- _Activity_: Print out each record below, unaltered and complete, without its images.

Dataset excerpts:
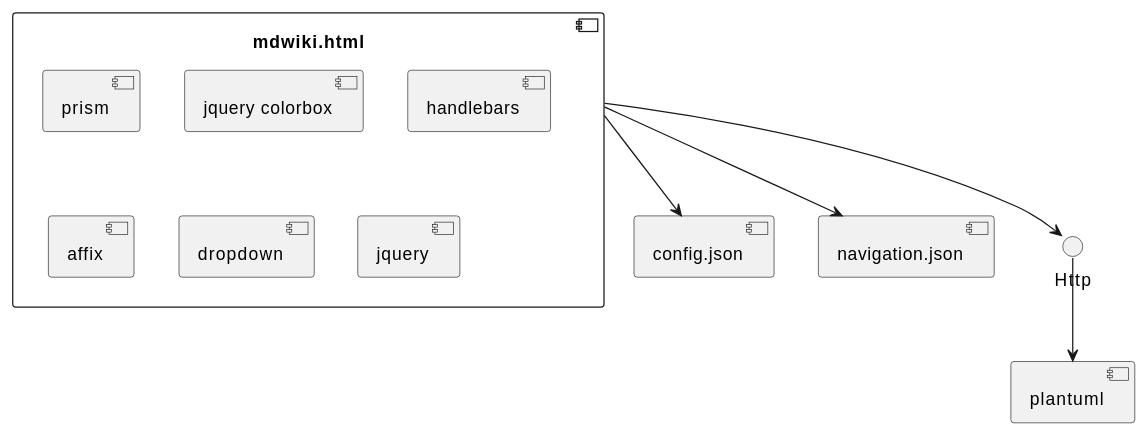
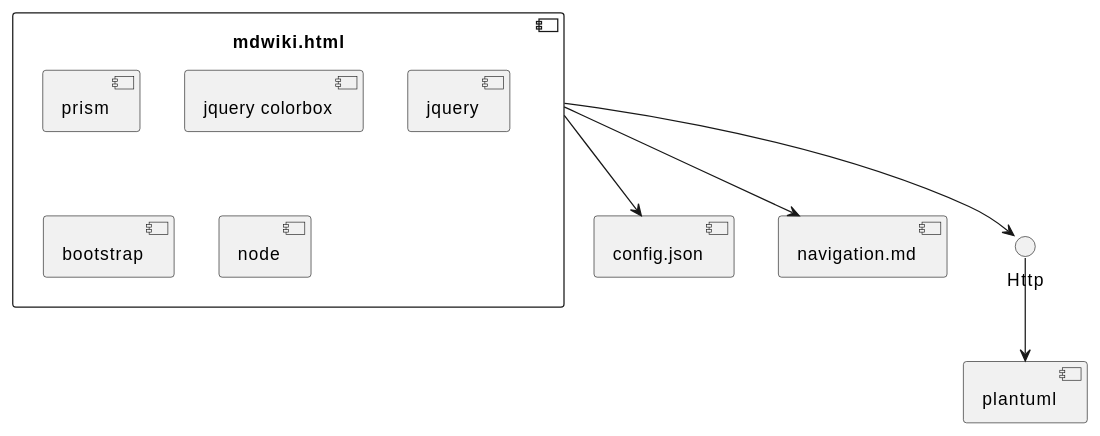
One commit to stephanedenis/mdwiki changed the diagram in docs/Dependencies.md. Above: the diagram before and after it, drawn with PlantUML. The commit also changed other lines of this file, not shown here.

````diff
--- a/docs/Dependencies.md
+++ b/docs/Dependencies.md
@@ -4,20 +4,20 @@
 ```plantuml
 
 component "mdwiki.html" as mdwiki{
     [prism] as prism
     [jquery colorbox] as jqcb
-    [handlebars] as handlebar
-    [affix] as affix
-    [dropdown] as dropdown
     [jquery] as jquery
+    [bootstrap]
+    [node]
 }
 
 [plantuml] as plantuml
 [config.json] as config
-[navigation.json] as navigation
+[navigation.md] as navigation
 
 mdwiki --> config
 mdwiki --> navigation
 mdwiki --> Http
 Http --> plantuml
+
 ```
````
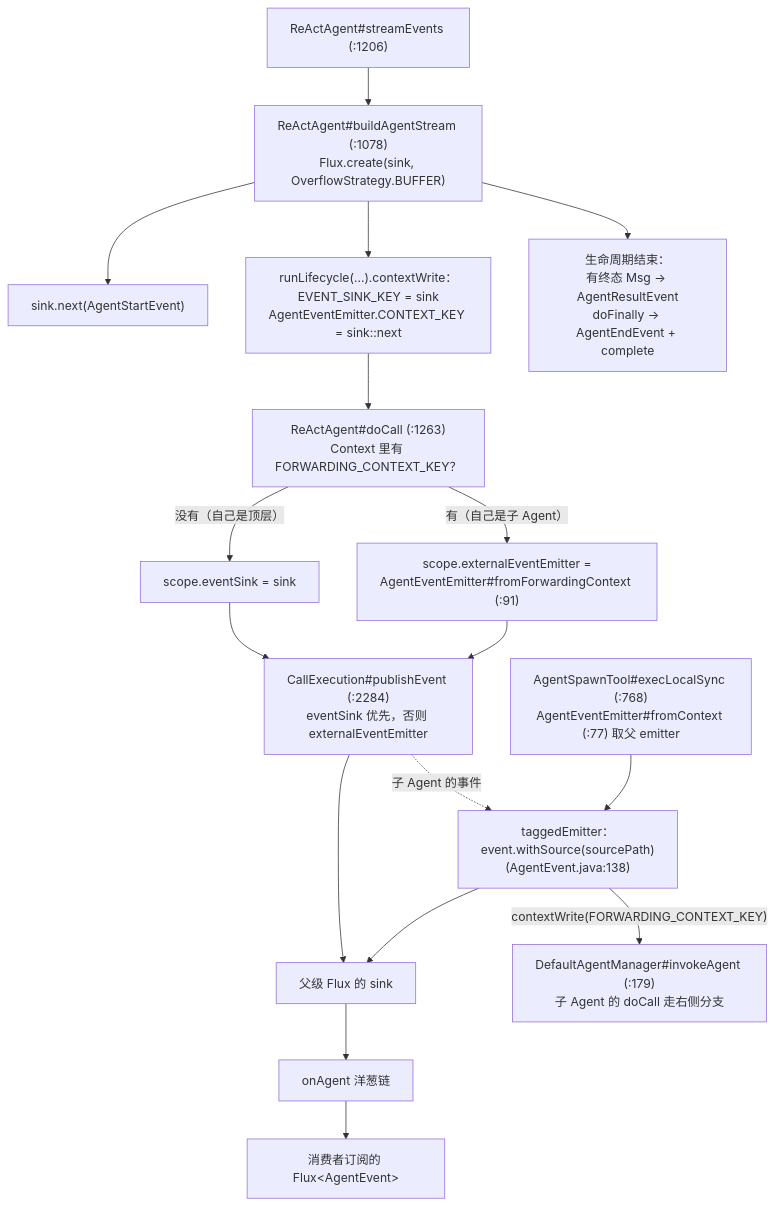
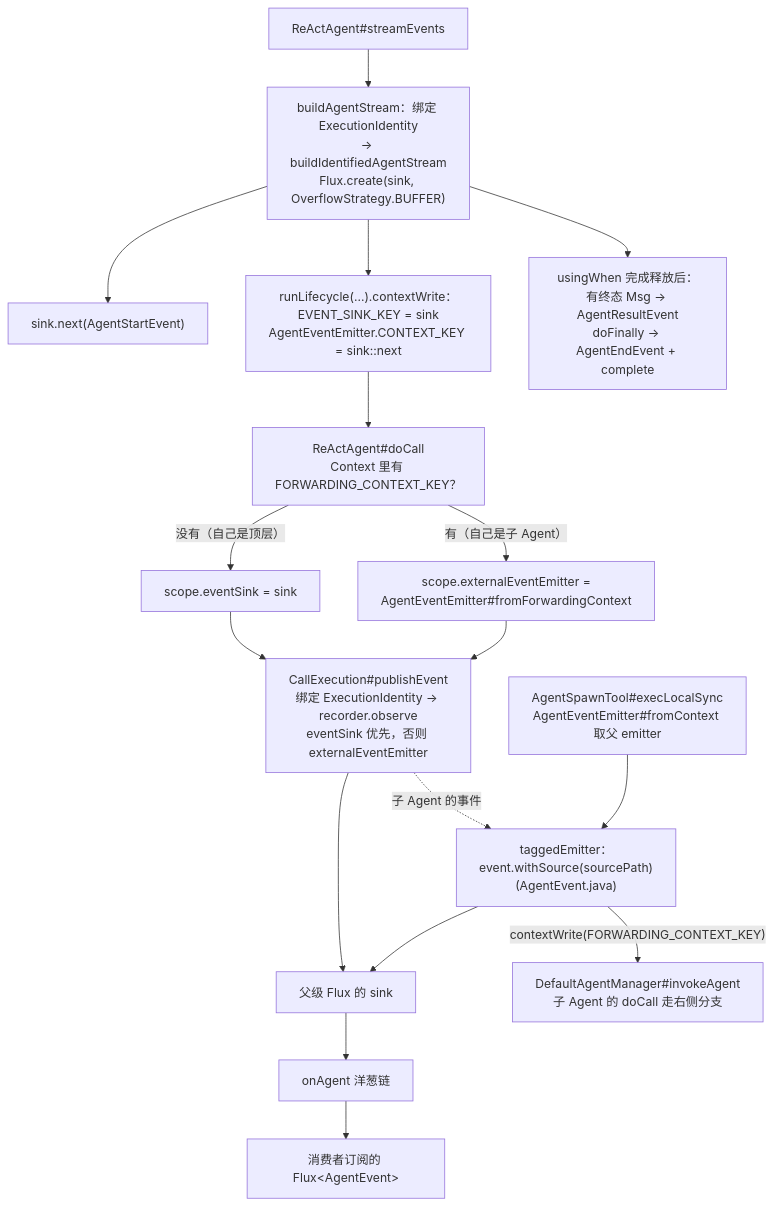
One commit to liulangjietou/AgentScope-source-analysis changed the fourth of 4 diagrams in 06-Middleware与事件流.md. Above: the diagram before and after it, drawn with Mermaid. The commit also changed other lines of this file and 13 other files, not shown here.

Commit message:
docs: align source guide and diagrams with main dcb131a3

````diff
--- a/06-Middleware与事件流.md
+++ b/06-Middleware与事件流.md
@@ -212,18 +223,18 @@
 ```mermaid
 flowchart TB
-    SE["ReActAgent#streamEvents (:1206)"] --> BAS["ReActAgent#buildAgentStream (:1078)<br/>Flux.create(sink, OverflowStrategy.BUFFER)"]
+    SE["ReActAgent#streamEvents"] --> BAS["buildAgentStream：绑定 ExecutionIdentity<br/>→ buildIdentifiedAgentStream<br/>Flux.create(sink, OverflowStrategy.BUFFER)"]
     BAS --> START["sink.next(AgentStartEvent)"]
     BAS --> CW["runLifecycle(...).contextWrite：<br/>EVENT_SINK_KEY = sink<br/>AgentEventEmitter.CONTEXT_KEY = sink::next"]
-    CW --> DC["ReActAgent#doCall (:1263)<br/>Context 里有 FORWARDING_CONTEXT_KEY？"]
+    CW --> DC["ReActAgent#doCall<br/>Context 里有 FORWARDING_CONTEXT_KEY？"]
     DC -->|"没有（自己是顶层）"| BIND1["scope.eventSink = sink"]
-    DC -->|"有（自己是子 Agent）"| BIND2["scope.externalEventEmitter =<br/>AgentEventEmitter#fromForwardingContext (:91)"]
-    BIND1 --> PUB["CallExecution#publishEvent (:2284)<br/>eventSink 优先，否则 externalEventEmitter"]
+    DC -->|"有（自己是子 Agent）"| BIND2["scope.externalEventEmitter =<br/>AgentEventEmitter#fromForwardingContext"]
+    BIND1 --> PUB["CallExecution#publishEvent<br/>绑定 ExecutionIdentity → recorder.observe<br/>eventSink 优先，否则 externalEventEmitter"]
     BIND2 --> PUB
     PUB --> SINK["父级 Flux 的 sink"]
     PUB -.->|"子 Agent 的事件"| TAG
-    SPAWN["AgentSpawnTool#execLocalSync (:768)<br/>AgentEventEmitter#fromContext (:77) 取父 emitter"] --> TAG["taggedEmitter：event.withSource(sourcePath)<br/>(AgentEvent.java:138)"]
-    TAG -->|"contextWrite(FORWARDING_CONTEXT_KEY)"| CHILD["DefaultAgentManager#invokeAgent (:179)<br/>子 Agent 的 doCall 走右侧分支"]
+    SPAWN["AgentSpawnTool#execLocalSync<br/>AgentEventEmitter#fromContext 取父 emitter"] --> TAG["taggedEmitter：event.withSource(sourcePath)<br/>(AgentEvent.java)"]
+    TAG -->|"contextWrite(FORWARDING_CONTEXT_KEY)"| CHILD["DefaultAgentManager#invokeAgent<br/>子 Agent 的 doCall 走右侧分支"]
     TAG --> SINK
-    BAS --> DONE["生命周期结束：<br/>有终态 Msg → AgentResultEvent<br/>doFinally → AgentEndEvent + complete"]
+    BAS --> DONE["usingWhen 完成释放后：<br/>有终态 Msg → AgentResultEvent<br/>doFinally → AgentEndEvent + complete"]
     SINK --> MW["onAgent 洋葱链"] --> CONSUMER["消费者订阅的 Flux&lt;AgentEvent&gt;"]
 ```
````
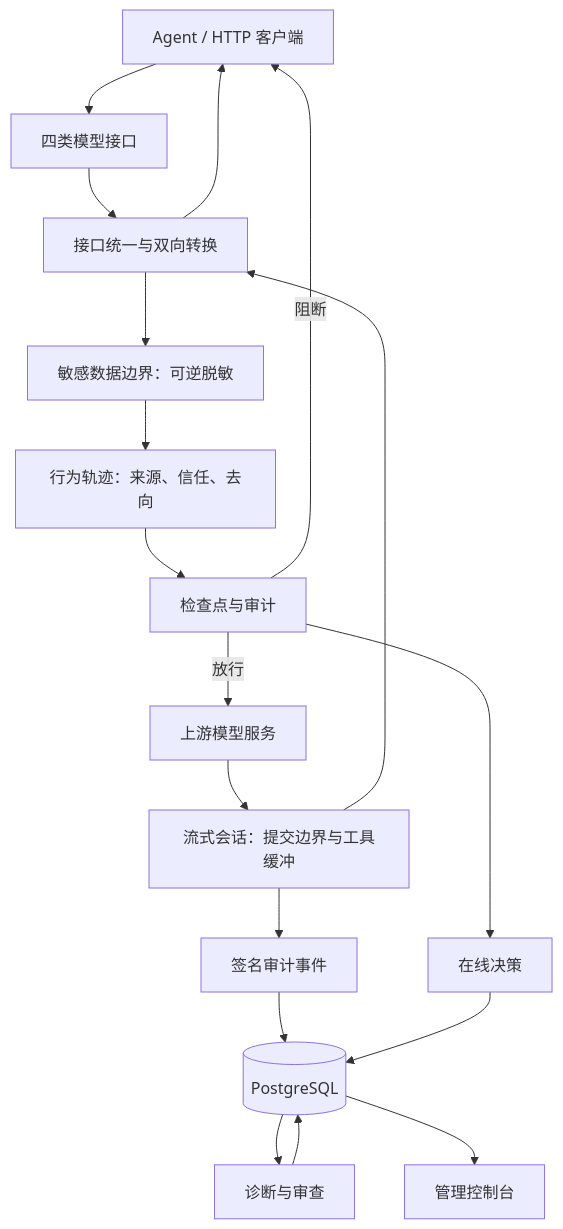
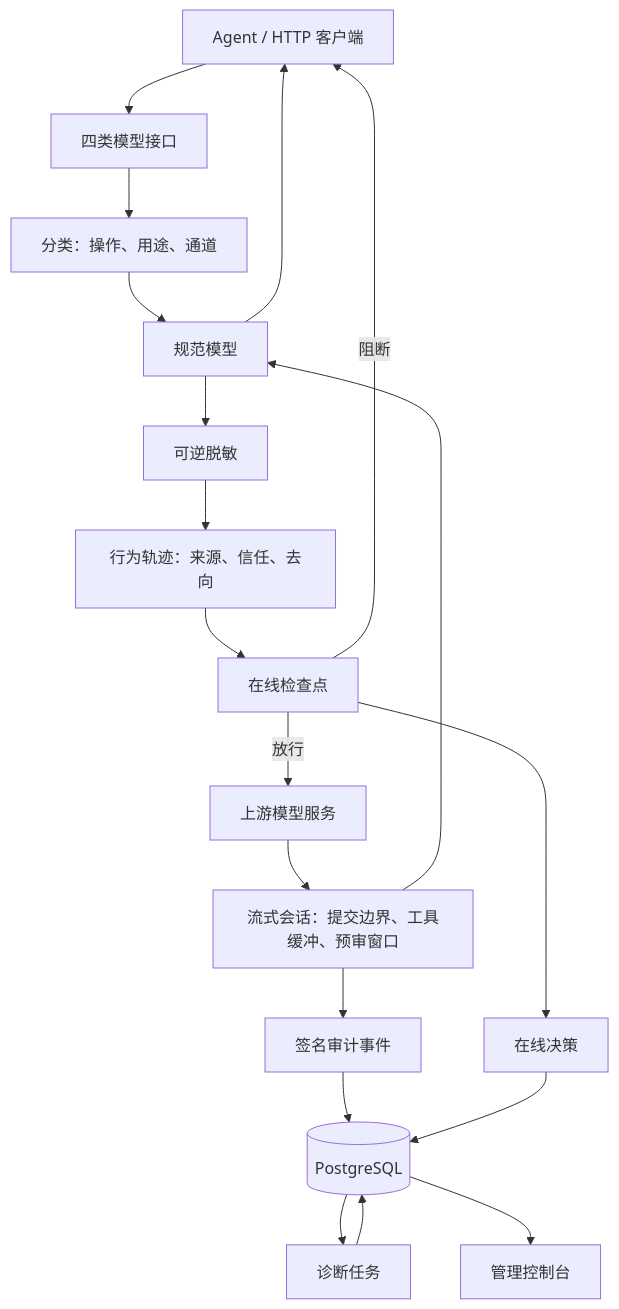
One commit to yv1ing/SafeAgent changed the diagram in README_zh.md. Above: the diagram before and after it, drawn with Mermaid. The commit also changed other lines of this file and 494 other files, not shown here.

````diff
--- a/README_zh.md
+++ b/README_zh.md
@@ -69,20 +75,21 @@
 ```mermaid
 flowchart TB
     Agent["Agent / HTTP 客户端"] --> API["四类模型接口"]
-    API --> Convert["接口统一与双向转换"]
-    Convert --> Boundary["敏感数据边界：可逆脱敏"]
+    API --> Classify["分类：操作、用途、通道"]
+    Classify --> Convert["规范模型"]
+    Convert --> Boundary["可逆脱敏"]
     Boundary --> Trace["行为轨迹：来源、信任、去向"]
-    Trace --> Review["检查点与审计"]
+    Trace --> Review["在线检查点"]
     Review -->|放行| Upstream["上游模型服务"]
     Review -->|阻断| Agent
-    Upstream --> Stream["流式会话：提交边界与工具缓冲"]
+    Upstream --> Stream["流式会话：提交边界、工具缓冲、预审窗口"]
     Stream --> Convert
     Convert --> Agent
     Stream --> Audit["签名审计事件"]
     Review --> Decisions["在线决策"]
     Audit --> DB[("PostgreSQL")]
     Decisions --> DB
-    DB --> Worker["诊断与审查"]
+    DB --> Worker["诊断任务"]
     Worker --> DB
     DB --> Console["管理控制台"]
 ```
````
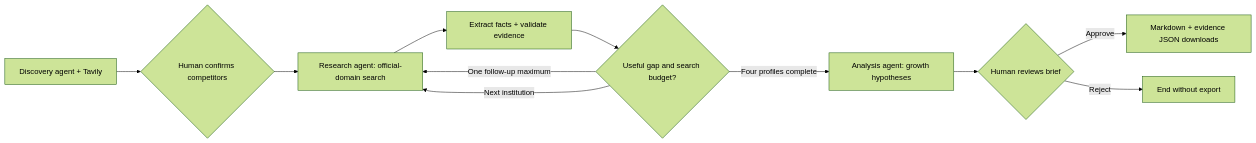
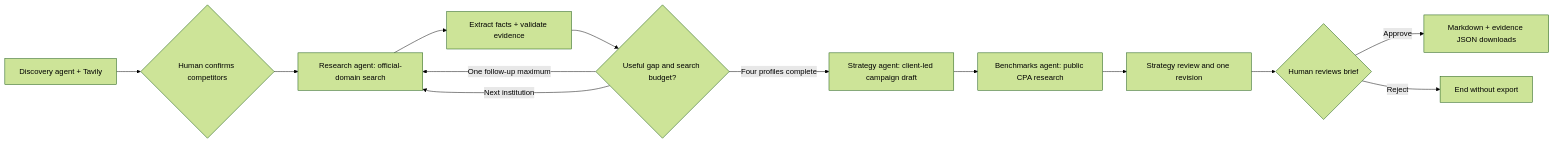
One commit to Chandra-P/bank-cu-growth-agent changed the diagram in README.md. Above: the diagram before and after it, drawn with Mermaid (forest theme). The commit also changed other lines of this file and 20 other files, not shown here.

Commit message:
Add four-agent workflow, strategy revision and usage cost panel

````diff
--- a/README.md
+++ b/README.md
@@ -41,13 +41,15 @@
 ```mermaid
 flowchart LR
     A[Discovery agent + Tavily] --> B{Human confirms competitors}
     B --> C[Research agent: official-domain search]
     C --> D[Extract facts + validate evidence]
     D --> E{Useful gap and search budget?}
     E -->|One follow-up maximum| C
     E -->|Next institution| C
-    E -->|Four profiles complete| F[Analysis agent: growth hypotheses]
-    F --> G{Human reviews brief}
+    E -->|Four profiles complete| F[Strategy agent: client-led campaign draft]
+    F --> J[Benchmarks agent: public CPA research]
+    J --> K[Strategy review and one revision]
+    K --> G{Human reviews brief}
     G -->|Approve| H[Markdown + evidence JSON downloads]
     G -->|Reject| I[End without export]
 ```
````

- _Reply_:
One commit to stephanedenis/mdwiki changed the diagram in docs/Dependencies.md. Above: the diagram before and after it, drawn with PlantUML. The commit also changed other lines of this file, not shown here.

````diff
--- a/docs/Dependencies.md
+++ b/docs/Dependencies.md
@@ -4,20 +4,20 @@
 ```plantuml
 
 component "mdwiki.html" as mdwiki{
     [prism] as prism
     [jquery colorbox] as jqcb
-    [handlebars] as handlebar
-    [affix] as affix
-    [dropdown] as dropdown
     [jquery] as jquery
+    [bootstrap]
+    [node]
 }
 
 [plantuml] as plantuml
 [config.json] as config
-[navigation.json] as navigation
+[navigation.md] as navigation
 
 mdwiki --> config
 mdwiki --> navigation
 mdwiki --> Http
 Http --> plantuml
+
 ```
````
One commit to liulangjietou/AgentScope-source-analysis changed the fourth of 4 diagrams in 06-Middleware与事件流.md. Above: the diagram before and after it, drawn with Mermaid. The commit also changed other lines of this file and 13 other files, not shown here.

Commit message:
docs: align source guide and diagrams with main dcb131a3

````diff
--- a/06-Middleware与事件流.md
+++ b/06-Middleware与事件流.md
@@ -212,18 +223,18 @@
 ```mermaid
 flowchart TB
-    SE["ReActAgent#streamEvents (:1206)"] --> BAS["ReActAgent#buildAgentStream (:1078)<br/>Flux.create(sink, OverflowStrategy.BUFFER)"]
+    SE["ReActAgent#streamEvents"] --> BAS["buildAgentStream：绑定 ExecutionIdentity<br/>→ buildIdentifiedAgentStream<br/>Flux.create(sink, OverflowStrategy.BUFFER)"]
     BAS --> START["sink.next(AgentStartEvent)"]
     BAS --> CW["runLifecycle(...).contextWrite：<br/>EVENT_SINK_KEY = sink<br/>AgentEventEmitter.CONTEXT_KEY = sink::next"]
-    CW --> DC["ReActAgent#doCall (:1263)<br/>Context 里有 FORWARDING_CONTEXT_KEY？"]
+    CW --> DC["ReActAgent#doCall<br/>Context 里有 FORWARDING_CONTEXT_KEY？"]
     DC -->|"没有（自己是顶层）"| BIND1["scope.eventSink = sink"]
-    DC -->|"有（自己是子 Agent）"| BIND2["scope.externalEventEmitter =<br/>AgentEventEmitter#fromForwardingContext (:91)"]
-    BIND1 --> PUB["CallExecution#publishEvent (:2284)<br/>eventSink 优先，否则 externalEventEmitter"]
+    DC -->|"有（自己是子 Agent）"| BIND2["scope.externalEventEmitter =<br/>AgentEventEmitter#fromForwardingContext"]
+    BIND1 --> PUB["CallExecution#publishEvent<br/>绑定 ExecutionIdentity → recorder.observe<br/>eventSink 优先，否则 externalEventEmitter"]
     BIND2 --> PUB
     PUB --> SINK["父级 Flux 的 sink"]
     PUB -.->|"子 Agent 的事件"| TAG
-    SPAWN["AgentSpawnTool#execLocalSync (:768)<br/>AgentEventEmitter#fromContext (:77) 取父 emitter"] --> TAG["taggedEmitter：event.withSource(sourcePath)<br/>(AgentEvent.java:138)"]
-    TAG -->|"contextWrite(FORWARDING_CONTEXT_KEY)"| CHILD["DefaultAgentManager#invokeAgent (:179)<br/>子 Agent 的 doCall 走右侧分支"]
+    SPAWN["AgentSpawnTool#execLocalSync<br/>AgentEventEmitter#fromContext 取父 emitter"] --> TAG["taggedEmitter：event.withSource(sourcePath)<br/>(AgentEvent.java)"]
+    TAG -->|"contextWrite(FORWARDING_CONTEXT_KEY)"| CHILD["DefaultAgentManager#invokeAgent<br/>子 Agent 的 doCall 走右侧分支"]
     TAG --> SINK
-    BAS --> DONE["生命周期结束：<br/>有终态 Msg → AgentResultEvent<br/>doFinally → AgentEndEvent + complete"]
+    BAS --> DONE["usingWhen 完成释放后：<br/>有终态 Msg → AgentResultEvent<br/>doFinally → AgentEndEvent + complete"]
     SINK --> MW["onAgent 洋葱链"] --> CONSUMER["消费者订阅的 Flux&lt;AgentEvent&gt;"]
 ```
````
One commit to yv1ing/SafeAgent changed the diagram in README_zh.md. Above: the diagram before and after it, drawn with Mermaid. The commit also changed other lines of this file and 494 other files, not shown here.

````diff
--- a/README_zh.md
+++ b/README_zh.md
@@ -69,20 +75,21 @@
 ```mermaid
 flowchart TB
     Agent["Agent / HTTP 客户端"] --> API["四类模型接口"]
-    API --> Convert["接口统一与双向转换"]
-    Convert --> Boundary["敏感数据边界：可逆脱敏"]
+    API --> Classify["分类：操作、用途、通道"]
+    Classify --> Convert["规范模型"]
+    Convert --> Boundary["可逆脱敏"]
     Boundary --> Trace["行为轨迹：来源、信任、去向"]
-    Trace --> Review["检查点与审计"]
+    Trace --> Review["在线检查点"]
     Review -->|放行| Upstream["上游模型服务"]
     Review -->|阻断| Agent
-    Upstream --> Stream["流式会话：提交边界与工具缓冲"]
+    Upstream --> Stream["流式会话：提交边界、工具缓冲、预审窗口"]
     Stream --> Convert
     Convert --> Agent
     Stream --> Audit["签名审计事件"]
     Review --> Decisions["在线决策"]
     Audit --> DB[("PostgreSQL")]
     Decisions --> DB
-    DB --> Worker["诊断与审查"]
+    DB --> Worker["诊断任务"]
     Worker --> DB
     DB --> Console["管理控制台"]
 ```
````
One commit to Chandra-P/bank-cu-growth-agent changed the diagram in README.md. Above: the diagram before and after it, drawn with Mermaid (forest theme). The commit also changed other lines of this file and 20 other files, not shown here.

Commit message:
Add four-agent workflow, strategy revision and usage cost panel

````diff
--- a/README.md
+++ b/README.md
@@ -41,13 +41,15 @@
 ```mermaid
 flowchart LR
     A[Discovery agent + Tavily] --> B{Human confirms competitors}
     B --> C[Research agent: official-domain search]
     C --> D[Extract facts + validate evidence]
     D --> E{Useful gap and search budget?}
     E -->|One follow-up maximum| C
     E -->|Next institution| C
-    E -->|Four profiles complete| F[Analysis agent: growth hypotheses]
-    F --> G{Human reviews brief}
+    E -->|Four profiles complete| F[Strategy agent: client-led campaign draft]
+    F --> J[Benchmarks agent: public CPA research]
+    J --> K[Strategy review and one revision]
+    K --> G{Human reviews brief}
     G -->|Approve| H[Markdown + evidence JSON downloads]
     G -->|Reject| I[End without export]
 ```
````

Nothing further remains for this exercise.